© Zach Dalin Photography // www.zachdalin.com
Currently, Laura Hettiger starts her day as the the traffic reporter for KMOV “News 4 This Morning” in St. Louis. After her shift on “News 4 This Morning,” she co-hosts the mid-morning lifestyle show “Great Day St. Louis.” SchoolJournalism.org recently connected with Laura for a quick Q and A session to share with our readers.
SJ: When and how were you bit by the journalism bug?
Laura: “Growing up in a very small town, when my family would go clothes shopping, we would be gone all day. As a 7-year-old, I hated everything about it. To pass the time, I would go into the men’s shoe department, pull out the shoe tree, put tissue paper on the end to form a microphone and interview people shopping about what they bought, if they found any deals, etc. For as long as I can remember, I have been a reporter. I love meeting new people, learning new things and experiencing life through their eyes.”
SJ: Where was your first professional journalism job and how did you land it?
Laura: “I started my professional journalism career when I was in seventh grade. The editor of my hometown newspaper asked me to write a weekly column on the happenings at my junior high school. My column was called ‘The Paw Print.’ A nod to our town’s mascot and ‘print’ for print journalism. I was paid $0.39 an inch. I kept the column until I graduated from junior high and continued to write for the paper throughout high school.”
SJ: Looking back on your career, which story or series of stories do you feel is your best work?
Laura: “My life changed in every way imaginable because of what happened in Ferguson. I grew as a person and a journalist. My job was to cover the fallout from the events in Ferguson: the protests, the riots, the looting, the changes. I won my first Emmy award for my reporting during one of the protests that carried over into the naming of the police officer who shot and killed Michael Brown.”
Here is a link to protest coverage. Also, here is a link to the fallout after the Grand Jury announcement.
SJ: What should high school journalism teachers be doing for their students to help prepare them for a career in this field?

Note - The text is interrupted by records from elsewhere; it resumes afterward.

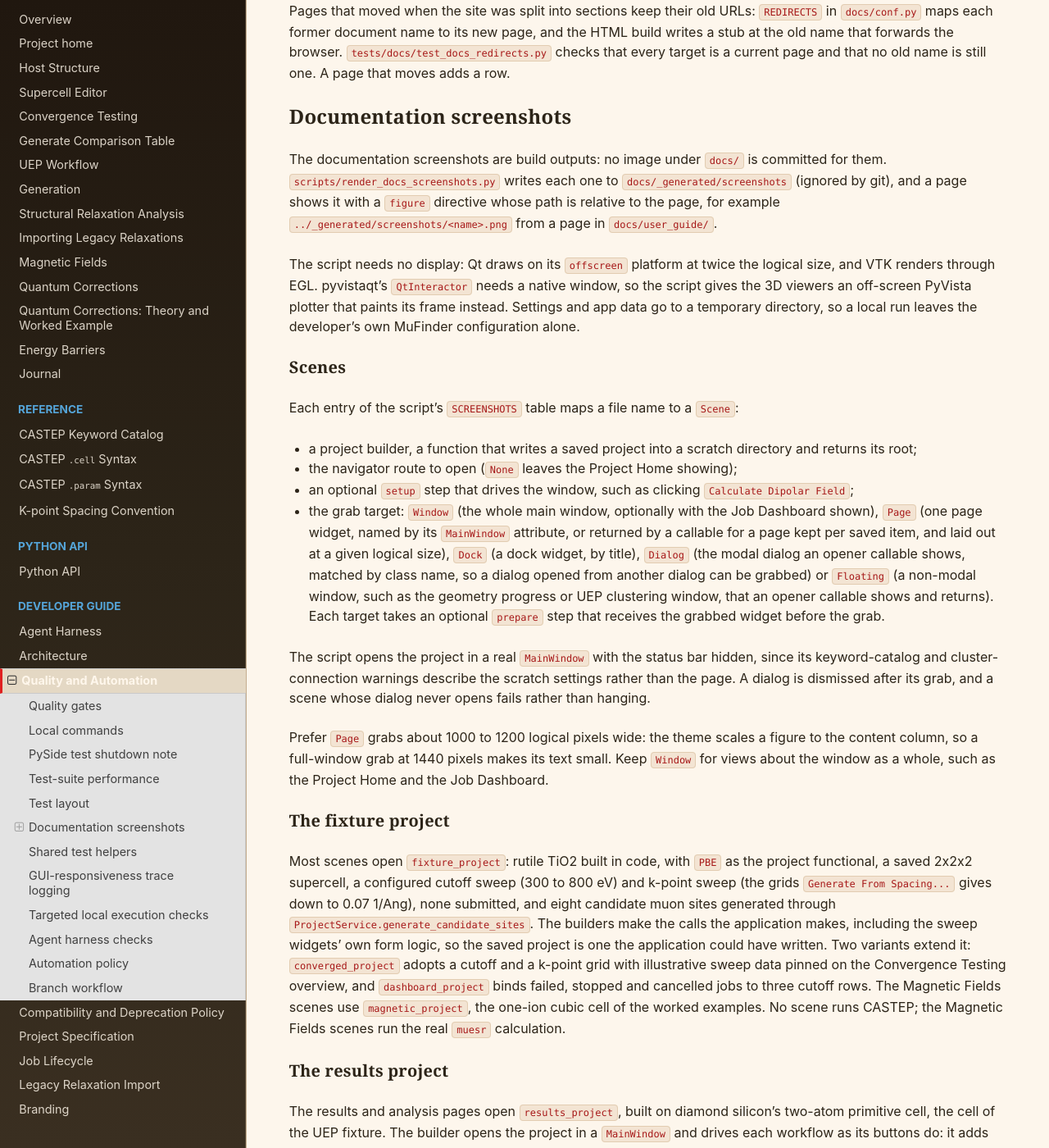
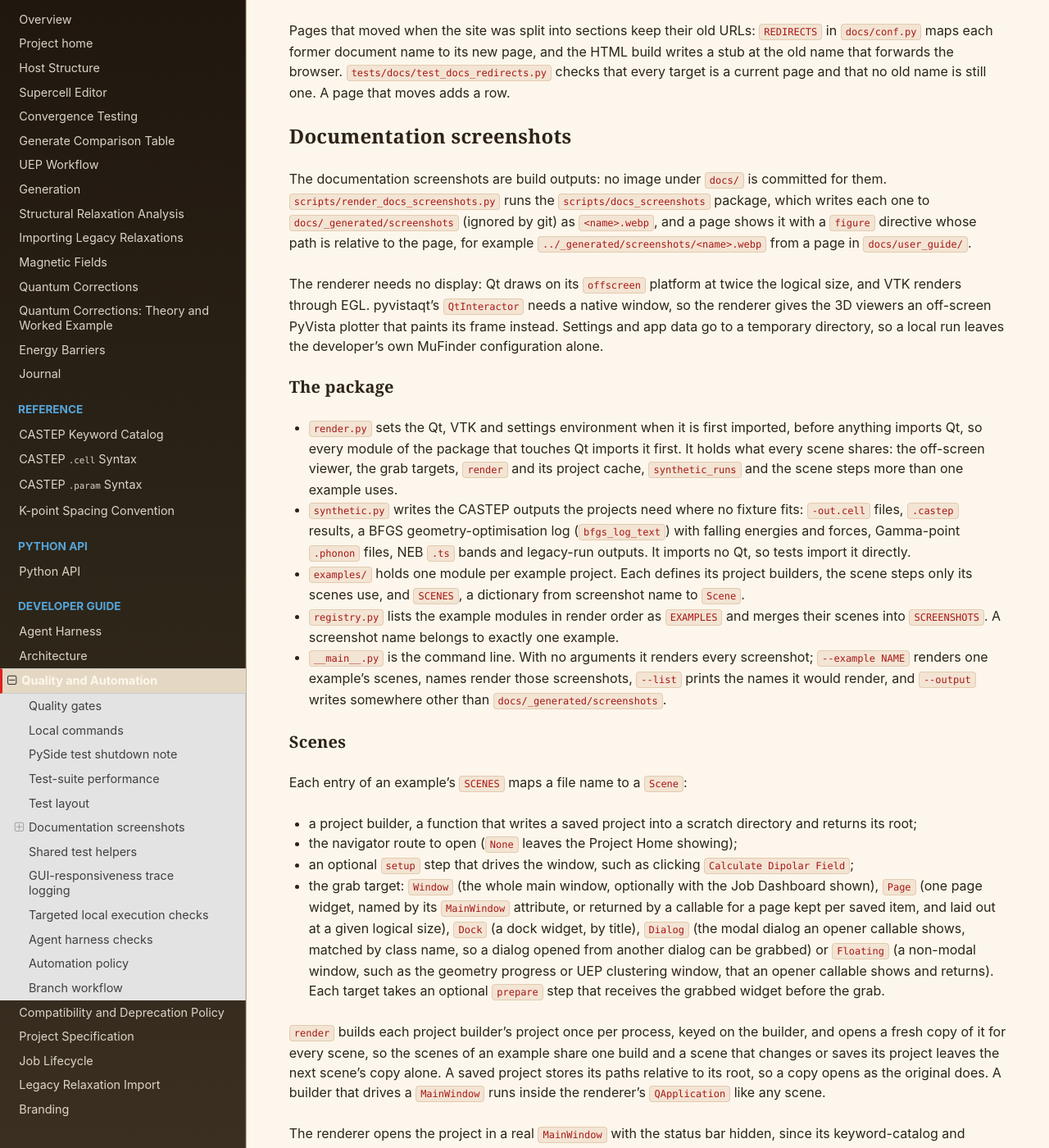
Before and after one commit to BenHuddart/mufinder, a Sphinx documentation site: the page built from docs/quality_and_automation.rst, in a window 1280 px wide and 1400 px high, scrolled down 2815 px. Shown: the whole window at 82% size. Built offline with Sphinx 7.4.7 and the Read the Docs theme 3.1.0, drawn with Linux system fonts in a browser that asks for light colours; some of the changed text lies outside the part shown.

Commit message:
docs: describe the docs_screenshots package, WebP images and the render stamp
Co-Authored-By: Claude Opus 5.5 <noreply@anthropic.com>

```diff
--- a/docs/quality_and_automation.rst
+++ b/docs/quality_and_automation.rst
@@ -38,8 +38,9 @@ README, the pull-request template and CI refer to its targets. Pass
 - ``make harness`` runs the agent-harness structural tests.
 - ``make screenshots`` renders the documentation screenshots into
   ``docs/_generated/screenshots`` (see `Documentation screenshots`_).
-- ``make docs`` renders the screenshots, then builds this Sphinx site with
-  warnings treated as errors.
+- ``make docs`` renders the screenshots when they are out of date (see `When
+  the renderer runs`_), then builds this Sphinx site with warnings treated as
+  errors.
 - ``make lint`` runs ``ruff check`` over ``src``, ``tests``, ``scripts`` and the API example scripts in ``docs/api/examples``.
 - ``make quality`` runs ``lint``, ``test`` and ``docs``, the gates CI enforces.
 
@@ -155,23 +156,48 @@ Documentation screenshots
 -------------------------
 
 The documentation screenshots are build outputs: no image under ``docs/`` is
-committed for them. ``scripts/render_docs_screenshots.py`` writes each one to
-``docs/_generated/screenshots`` (ignored by git), and a page shows it with a
-``figure`` directive whose path is relative to the page, for example
-``../_generated/screenshots/<name>.png`` from a page in ``docs/user_guide/``.
+committed for them. ``scripts/render_docs_screenshots.py`` runs the
+``scripts/docs_screenshots`` package, which writes each one to
+``docs/_generated/screenshots`` (ignored by git) as ``<name>.webp``, and a page
+shows it with a ``figure`` directive whose path is relative to the page, for
+example ``../_generated/screenshots/<name>.webp`` from a page in
+``docs/user_guide/``.
 
-The script needs no display: Qt draws on its ``offscreen`` platform at twice
+The renderer needs no display: Qt draws on its ``offscreen`` platform at twice
 the logical size, and VTK renders through EGL. pyvistaqt's ``QtInteractor``
-needs a native window, so the script gives the 3D viewers an off-screen
+needs a native window, so the renderer gives the 3D viewers an off-screen
 PyVista plotter that paints its frame instead. Settings and app data go to a
 temporary directory, so a local run leaves the developer's own MuFinder
 configuration alone.
 
+The package
+~~~~~~~~~~~
+
+- ``render.py`` sets the Qt, VTK and settings environment when it is first
+  imported, before anything imports Qt, so every module of the package that
+  touches Qt imports it first. It holds what every scene shares: the
+  off-screen viewer, the grab targets, ``render`` and its project cache,
+  ``synthetic_runs`` and the scene steps more than one example uses.
+- ``synthetic.py`` writes the CASTEP outputs the projects need where no
+  fixture fits: ``-out.cell`` files, ``.castep`` results, a BFGS
+  geometry-optimisation log (``bfgs_log_text``) with falling energies and
+  forces, Gamma-point ``.phonon`` files, NEB ``.ts`` bands and legacy-run
+  outputs. It imports no Qt, so tests import it directly.
+- ``examples/`` holds one module per example project. Each defines its
+  project builders, the scene steps only its scenes use, and ``SCENES``, a
+  dictionary from screenshot name to ``Scene``.
+- ``registry.py`` lists the example modules in render order as ``EXAMPLES``
+  and merges their scenes into ``SCREENSHOTS``. A screenshot name belongs to
+  exactly one example.
+- ``__main__.py`` is the command line. With no arguments it renders every
+  screenshot; ``--example NAME`` renders one example's scenes, names render
+  those screenshots, ``--list`` prints the names it would render, and
+  ``--output`` writes somewhere other than ``docs/_generated/screenshots``.
+
 Scenes
 ~~~~~~
 
-Each entry of the script's ``SCREENSHOTS`` table maps a file name to a
-``Scene``:
+Each entry of an example's ``SCENES`` maps a file name to a ``Scene``:
 
 - a project builder, a function that writes a saved project into a scratch
   directory and returns its root;
@@ -189,45 +215,75 @@ Each entry of the script's ``SCREENSHOTS`` table maps a file name to a
   takes an optional ``prepare`` step that receives the grabbed widget before
   the grab.
 
-The script opens the project in a real ``MainWindow`` with the status bar
+``render`` builds each project builder's project once per process, keyed on
+the builder, and opens a fresh copy of it for every scene, so the scenes of an
+example share one build and a scene that changes or saves its project leaves
+the next scene's copy alone. A saved project stores its paths relative to its
+root, so a copy opens as the original does. A builder that drives a
+``MainWindow`` runs inside the renderer's ``QApplication`` like any scene.
+
+The renderer opens the project in a real ``MainWindow`` with the status bar
 hidden, since its keyword-catalog and cluster-connection warnings describe the
 scratch settings rather than the page. A dialog is dismissed after its grab,
-and a scene whose dialog never opens fails rather than hanging.
+and a scene whose dialog never opens fails rather than hanging. Each window is
+deleted once its scene is saved, so the next window's style sheet is not slowed
+by widgets that are no longer shown.
 
 Prefer ``Page`` grabs about 1000 to 1200 logical pixels wide: the theme scales
 a figure to the content column, so a full-window grab at 1440 pixels makes its
 text small. Keep ``Window`` for views about the window as a whole, such as the
 Project Home and the Job Dashboard.
 
-The fixture project
+Images
+~~~~~~
+
+Each grab is written as lossless WebP (Qt's WebP writer at quality 100), so
+the decoded pixels are exactly those grabbed, at about half the size of a PNG.
+A ``build-finished`` hook in ``docs/conf.py`` post-processes the HTML pages:
+every WebP image under ``_images/`` gets ``loading="lazy"`` and
+``decoding="async"``, and, unless its figure sets a ``:width:`` or
+``:height:``, explicit ``width`` and ``height`` attributes in CSS pixels, half
+the file's pixel size. The browser reserves each screenshot's space before it
+loads and fetches only the screenshots near the viewport; the theme's
+``max-width: 100%`` and ``height: auto`` still scale an image down to the
+content column. Other images are left alone.
+
+The rutile example
+~~~~~~~~~~~~~~~~~~
+
+``examples/rutile.py`` holds the getting-started and setup scenes. Most open
+``fixture_project``: rutile TiO2 built in code, with ``PBE`` as the project
+functional, a saved 2x2x2 supercell, a configured cutoff sweep (300 to 800 eV)
+and k-point sweep (the grids ``Generate From Spacing...`` gives down to 0.07
+1/Ang), none submitted, and eight candidate muon sites generated through
+``ProjectService.generate_candidate_sites``. The builders make the calls the
+application makes, including the sweep widgets' own form logic, so the saved
+project is one the application could have written. Two variants extend it:
+``converged_project`` adopts a cutoff and a k-point grid with illustrative
+sweep data pinned on the Convergence Testing overview, and
+``dashboard_project`` binds failed, stopped and cancelled jobs to three cutoff
+rows. No scene runs CASTEP.
+
+The magnetic example
+~~~~~~~~~~~~~~~~~~~~
+
+``examples/magnetic.py`` holds the Magnetic Fields scenes. Each builder from
+``magnetic_project`` saves the one-ion cubic cell of the worked examples with
+a magnetic model and a Magnetic Fields form; the scenes run the real
+``muesr`` calculation.
+
+The silicon example
 ~~~~~~~~~~~~~~~~~~~
 
-Most scenes open ``fixture_project``: rutile TiO2 built in code, with ``PBE``
-as the project functional, a saved 2x2x2 supercell, a configured cutoff sweep
-(300 to 800 eV) and k-point sweep (the grids ``Generate From Spacing...``
-gives down to 0.07 1/Ang), none submitted, and eight candidate muon sites
-generated through ``ProjectService.generate_candidate_sites``. The builders
-make the calls the application makes, including the sweep widgets' own form
-logic, so the saved project is one the application could have written. Two
-variants extend it: ``converged_project`` adopts a cutoff and a k-point grid
-with illustrative sweep data pinned on the Convergence Testing overview, and
-``dashboard_project`` binds failed, stopped and cancelled jobs to three cutoff
-rows. The Magnetic Fields scenes use ``magnetic_project``, the one-ion cubic
-cell of the worked examples. No scene runs CASTEP; the Magnetic Fields scenes
-run the real ``muesr`` calculation.
-
-The results project
-~~~~~~~~~~~~~~~~~~~
-
-The results and analysis pages open ``results_project``, built on diamond
-silicon's two-atom primitive cell, the cell of the UEP fixture. The builder
-opens the project in a ``MainWindow`` and drives each workflow as its buttons
-do: it adds and runs a pristine relaxation and a UEP source row, stages five
-manual candidate sites as positive-muon relaxations in a saved 2x2x2
-supercell, creates, clusters and pins an analysis workspace, runs the phonon
-job of the lowest Quantum Corrections site, and generates the
-bond-centre to tetrahedral paths on the Energy Barriers page and runs an NEB
-band along the first. Jobs are submitted through
+``examples/silicon.py`` holds the results and analysis scenes, which open
+``results_project``, built on diamond silicon's two-atom primitive cell, the
+cell of the UEP fixture. The builder opens the project in a ``MainWindow`` and
+drives each workflow as its buttons do: it adds and runs a pristine relaxation
+and a UEP source row, stages five manual candidate sites as positive-muon
+relaxations in a saved 2x2x2 supercell, creates, clusters and pins an analysis
+workspace, runs the phonon job of the lowest Quantum Corrections site, and
+generates the bond-centre to tetrahedral paths on the Energy Barriers page and
+runs an NEB band along the first. Jobs are submitted through
 ``JobExecutionController.submit_local_jobs`` with a local runner whose
 ``submit`` writes the job's CASTEP outputs into its directory instead of
 starting CASTEP; each job is then finished through the window's local-runner
@@ -240,9 +296,9 @@ The outputs come from the synthetic test fixtures where one fits:
 UEP source job, and ``tests/fixtures/geometry/Si2_bfgs.castep`` for the
 pristine relaxation, whose relaxed cell is read from the output's final
 configuration. No fixture holds a muon relaxation, a phonon run of a
-muoniated cell or a silicon NEB band, so the script writes those in CASTEP's
-file shapes with illustrative numbers: each muon start relaxes to its nearest
-bond-centre or tetrahedral site, the phonon run reports close to its
+muoniated cell or a silicon NEB band, so ``synthetic.py`` writes those in
+CASTEP's file shapes with illustrative numbers: each muon start relaxes to its
+nearest bond-centre or tetrahedral site, the phonon run reports close to its
 relaxation's energy with one mode per atom and axis, the muon's three the
 highest, and the NEB ``.ts`` band follows the job's own reactant, intermediate
 and product cells. The pages that show these numbers say in their captions
@@ -263,22 +319,45 @@ The Quantum Corrections phonon analysis window has no screenshot: no fixture
 holds a ``.phonon`` output, and a phonon spectrum for the muoniated cell would
 be invented physics.
 
+When the renderer runs
+~~~~~~~~~~~~~~~~~~~~~~
+
+``make screenshots`` always renders every screenshot. A full render ends by
+touching ``docs/_generated/screenshots/.stamp``; a render of named screenshots
+or of one example does not, and neither does a render that fails. ``make
+docs`` depends on the stamp, and the stamp on every file of
+``scripts/docs_screenshots``, ``scripts/render_docs_screenshots.py``,
+``src/mufinder`` and the two fixture directories the silicon example reads,
+so ``make docs`` renders only when one of them is newer than the stamp, and a
+fresh checkout, such as a CI runner, renders once. Delete the stamp to force a
+render from ``make docs``.
+
 Adding a screenshot
 ~~~~~~~~~~~~~~~~~~~
 
-1. Add an entry to ``SCREENSHOTS``, reusing a project builder and the
-   ``setup`` and ``prepare`` steps where they fit.
-2. Render it alone, ``python scripts/render_docs_screenshots.py <name>`` (``--list``
-   prints the names), and look at the image: it must not show an error, an
-   empty table or a clipped control.
+1. Add an entry to the ``SCENES`` of the example whose project it shows,
+   reusing its project builders and the ``setup`` and ``prepare`` steps
+   where they fit. A screenshot that needs a new project adds a builder to
+   that example; one that needs a new kind of host adds an example module and
+   lists it in ``registry.py``.
+2. Render it alone, ``python scripts/render_docs_screenshots.py <name>``
+   (``--list`` prints the names), and look at the image: it must not show an
+   error, an empty table or a clipped control.
 3. Reference it from a page with a ``figure`` directive, an ``:alt:`` text and
    a one-line caption.
 
-``tests/docs/test_docs_screenshots.py`` reads the ``SCREENSHOTS`` keys from the
-script's source and fails if a page references an image the script does not
-render, or the script renders one no page uses. It then renders each
-referenced screenshot in its own process, with its own timeout, so
-``pytest-xdist`` spreads the renders across workers.
+``tests/docs/test_docs_screenshots.py`` runs the renderer in subprocesses,
+since importing ``render.py`` configures Qt and VTK for the whole process. It
+reads the registry's names with ``--list`` and fails if a page references an
+image the registry does not render, the registry renders one no page uses, or
+an example module under ``examples/`` is missing from the registry. It then
+renders each example with ``--example`` in its own process, with a timeout
+proportional to its scene count, so each example's projects are built once
+and ``pytest-xdist`` spreads the examples across workers.
+``tests/docs/test_docs_synthetic.py`` reads the ``synthetic.py`` outputs back
+through the application's CASTEP and geometry-progress parsers, and
+``tests/docs/test_docs_images.py`` builds a one-page Sphinx project with the
+``docs/conf.py`` image hook and checks the attributes it writes.
 
 Shared test helpers
 -------------------
@@ -423,8 +502,8 @@ continuous integration and tag-driven publishing:
     ``make coverage`` in the required ``tests`` job, which combines the shards'
     coverage data and enforces the threshold. ``tests`` fails if any shard
     fails.
-  - ``make docs``: the screenshots, then the ``sphinx`` HTML build with ``-W``
-    enabled. The job uploads nothing.
+  - ``make docs``: the screenshots, rendered once on the fresh runner, then
+    the ``sphinx`` HTML build with ``-W`` enabled. The job uploads nothing.
 
 - ``Preview Build`` is a manual GitHub Actions workflow that builds Windows
   and macOS artifacts from any branch, tag, or SHA without publishing a release
```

Laura: “High school journalism teachers should have their students out reporting. Every day, there is a chance to tell a story. If a student knows he or she wants to go into broadcasting, get that student in front of a camera early and often. Give students current events quizzes. At all times, a journalist should be able to tell you the big story of the day: in town, in the state, in the United States and in the world.”
SJ: What should high school students be doing for themselves to better prepare them for a career in journalism?
“Read, read, read. Watch, watch, watch. Learn, learn, learn. If someone wants to be a journalist, he or she must be surrounded by it. Hopeful journalists must also be curious and willing to learn new things. I hated economics in college. Today, I understand the importance in economics when it comes to world news and how money is moved through the United States. As a working journalist, you will tell different stories every single day. You must have a general understanding of the law, weather, education systems, economics, politics, health and even entertainment.”
SJ: What is one piece of advice you’d like to share with our student readers?
“Remember that every single person you come into contact with has a story. Never judge someone based on how that person looks, thinks, speaks or feels. That person still has a story and it is your job to tell it.”